A Homily for the Ninth Sunday after Pentecost
Grace to you and peace from God our Heavenly Father and Christ Jesus our Lord, who invites us to dine at the abundant feast. Amen.
For my thoughts are not your thoughts,
nor are your ways my ways, says the Lord.
For as the heavens are higher than the earth,
so are my ways higher than your ways
and my thoughts than your thoughts.
Thus saith the Lord through the prophet Isaiah.
Some of our kindred in the Church use this verse as a proof-text to explain God’s wrath. We simply cannot understand, they say, how a loving God despises his creation because God is so much loftier than us. It doesn’t matter how good you may be, how many people you fed, how little wrong you did, God still despises your every action unless you’ve prayed a certain way and been baptized by immersion as an adult and attend a specific type of Church. Why? Because God’s ways are higher than our ways, and we simply cannot understand the righteousness of the divine temper tantrum. So stop asking questions.
Today, though, we read the context of that verse from Isaiah: Hear, everyone! Step right up! If you’re thirsty, come and drink! If you’re hungry, come and eat! With no money, come and buy! Creamy milk, fine wine, richest foods! Eat to your heart’s content! For the marketplace is well-stocked, and these basic necessities and luxury goods are yours at an unbeatably low price: absolutely free.
This is the radical economy of the coming Kingdom: that the Lord’s thoughts are so much higher than our thoughts, the divine way so much loftier than our human ways, that we cannot fathom the abundance of God’s immeasurable grace.
The text is saying the exact opposite of how some of our fundamentalist siblings interpret it: it’s not that God despises you no matter how much good you do, but that God has taken notice of us in our lowly, sinful state – without regard to prior bad acts, to economic status, to nationality.

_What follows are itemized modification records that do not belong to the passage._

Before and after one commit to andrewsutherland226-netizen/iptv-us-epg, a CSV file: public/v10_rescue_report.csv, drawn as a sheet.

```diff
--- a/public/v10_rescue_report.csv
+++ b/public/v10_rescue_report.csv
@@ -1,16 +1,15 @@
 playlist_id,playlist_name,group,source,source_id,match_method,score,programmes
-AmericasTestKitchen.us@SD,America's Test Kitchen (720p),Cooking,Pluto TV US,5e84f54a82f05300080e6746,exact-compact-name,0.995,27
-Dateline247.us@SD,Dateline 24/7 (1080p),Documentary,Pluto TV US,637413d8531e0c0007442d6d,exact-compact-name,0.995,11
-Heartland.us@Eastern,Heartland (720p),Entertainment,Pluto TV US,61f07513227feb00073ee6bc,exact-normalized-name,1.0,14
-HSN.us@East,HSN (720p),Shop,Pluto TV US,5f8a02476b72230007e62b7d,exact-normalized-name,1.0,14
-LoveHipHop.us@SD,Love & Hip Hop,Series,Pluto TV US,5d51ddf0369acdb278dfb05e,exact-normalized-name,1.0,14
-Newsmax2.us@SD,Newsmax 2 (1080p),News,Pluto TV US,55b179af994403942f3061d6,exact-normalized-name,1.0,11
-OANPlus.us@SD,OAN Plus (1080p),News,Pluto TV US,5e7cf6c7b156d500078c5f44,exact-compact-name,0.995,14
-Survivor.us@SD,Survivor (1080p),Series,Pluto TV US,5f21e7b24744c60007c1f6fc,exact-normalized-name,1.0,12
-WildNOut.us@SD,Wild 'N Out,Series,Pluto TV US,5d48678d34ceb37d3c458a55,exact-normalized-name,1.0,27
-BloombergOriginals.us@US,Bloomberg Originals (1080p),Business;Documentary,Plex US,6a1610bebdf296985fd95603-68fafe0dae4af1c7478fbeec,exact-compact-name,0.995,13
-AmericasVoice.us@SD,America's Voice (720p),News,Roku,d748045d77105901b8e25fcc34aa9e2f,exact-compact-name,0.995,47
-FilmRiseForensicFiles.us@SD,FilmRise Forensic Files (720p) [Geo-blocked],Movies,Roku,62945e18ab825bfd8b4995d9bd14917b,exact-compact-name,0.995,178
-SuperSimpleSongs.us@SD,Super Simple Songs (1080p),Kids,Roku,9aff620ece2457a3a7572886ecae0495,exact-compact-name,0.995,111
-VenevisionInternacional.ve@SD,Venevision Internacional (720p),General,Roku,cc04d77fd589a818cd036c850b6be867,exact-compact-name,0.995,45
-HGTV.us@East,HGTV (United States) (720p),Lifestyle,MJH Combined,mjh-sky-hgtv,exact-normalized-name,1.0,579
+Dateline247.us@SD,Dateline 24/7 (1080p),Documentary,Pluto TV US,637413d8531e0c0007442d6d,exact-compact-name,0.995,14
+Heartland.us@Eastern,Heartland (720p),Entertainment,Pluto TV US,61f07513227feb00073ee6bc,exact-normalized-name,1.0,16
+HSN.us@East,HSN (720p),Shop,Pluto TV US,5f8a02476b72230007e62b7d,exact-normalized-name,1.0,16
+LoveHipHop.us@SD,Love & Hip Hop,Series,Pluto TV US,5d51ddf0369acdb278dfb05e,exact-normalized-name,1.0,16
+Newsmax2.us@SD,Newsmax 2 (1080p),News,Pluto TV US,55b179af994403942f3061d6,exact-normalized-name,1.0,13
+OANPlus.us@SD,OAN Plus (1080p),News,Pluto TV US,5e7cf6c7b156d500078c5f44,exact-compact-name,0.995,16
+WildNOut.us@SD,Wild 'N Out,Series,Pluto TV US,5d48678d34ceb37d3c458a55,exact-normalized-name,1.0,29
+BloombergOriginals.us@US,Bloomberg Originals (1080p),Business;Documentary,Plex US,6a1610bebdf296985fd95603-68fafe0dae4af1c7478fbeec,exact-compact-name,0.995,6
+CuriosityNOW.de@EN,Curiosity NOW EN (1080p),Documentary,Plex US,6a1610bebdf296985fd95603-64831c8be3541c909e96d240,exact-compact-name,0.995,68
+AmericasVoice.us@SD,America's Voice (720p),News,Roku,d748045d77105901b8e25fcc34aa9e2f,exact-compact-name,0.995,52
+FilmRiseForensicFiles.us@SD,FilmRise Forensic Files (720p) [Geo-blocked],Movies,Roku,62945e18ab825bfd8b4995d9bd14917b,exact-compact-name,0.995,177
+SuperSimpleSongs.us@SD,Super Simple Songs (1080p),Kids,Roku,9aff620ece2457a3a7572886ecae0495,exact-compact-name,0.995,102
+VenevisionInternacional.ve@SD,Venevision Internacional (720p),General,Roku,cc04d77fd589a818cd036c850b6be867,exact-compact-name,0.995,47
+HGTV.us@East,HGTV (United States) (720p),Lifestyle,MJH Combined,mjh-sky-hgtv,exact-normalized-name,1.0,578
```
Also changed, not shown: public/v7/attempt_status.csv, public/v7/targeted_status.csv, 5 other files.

The coming Kingdom is a table set with a sumptuous feast and a seat for all: it’s not merit-based or means-tested but rooted in abundant grace.
And this economy – where the poor are well-fed and the sinners are welcomed to the banquet – is not simply a pie-in-the-sky fantasy. No, we see in the Gospel that it is already erupting here and now. Throughout Christ’s life, we see him turn water into wine and dine with the religious elite and the outcast alike. Today, the miraculous displays of this new economy continue: With a crowd of thousands pressing in around him, and only a few loaves and a couple of fish, Jesus fed everyone until they were satisfied – and the disciples still had baskets full of leftovers.
But this is not only the economy of the coming Kingdom: this is also the economy of the Church, of the Kingdom erupting into our broken world in our present day. Hear our Lord’s command to the disciples: “You give them something to eat.”
This new marketplace is still breaking into the world. Yes, even here and even now, in this time of once-in-a-century crisis. It’s erupting – imperfectly, through imperfect members of an imperfect Church – but even through our imperfect love, we have been given the divine grace to live into this new economy.
We talk of freedom – but from what have we been set free? From sin and death, certainly, but also those lesser demons. We have been set free from the pursuit of wealth, free from chasing after power, free from slinging to privilege derived from skin color, gender, or social standing, and free from an economics of scarcity. We have been set free from our fears if only we heed the call to come into the marketplace, to take what is freely given, and to go out back into the world as our Lord commanded to feed those who are hungry.
Dear ones, we have been set free to use our money and privilege – for we do not belong to it but it belongs to God – to use these powers and principalities for the least of these, our siblings, and to live into the economy of God’s abundance.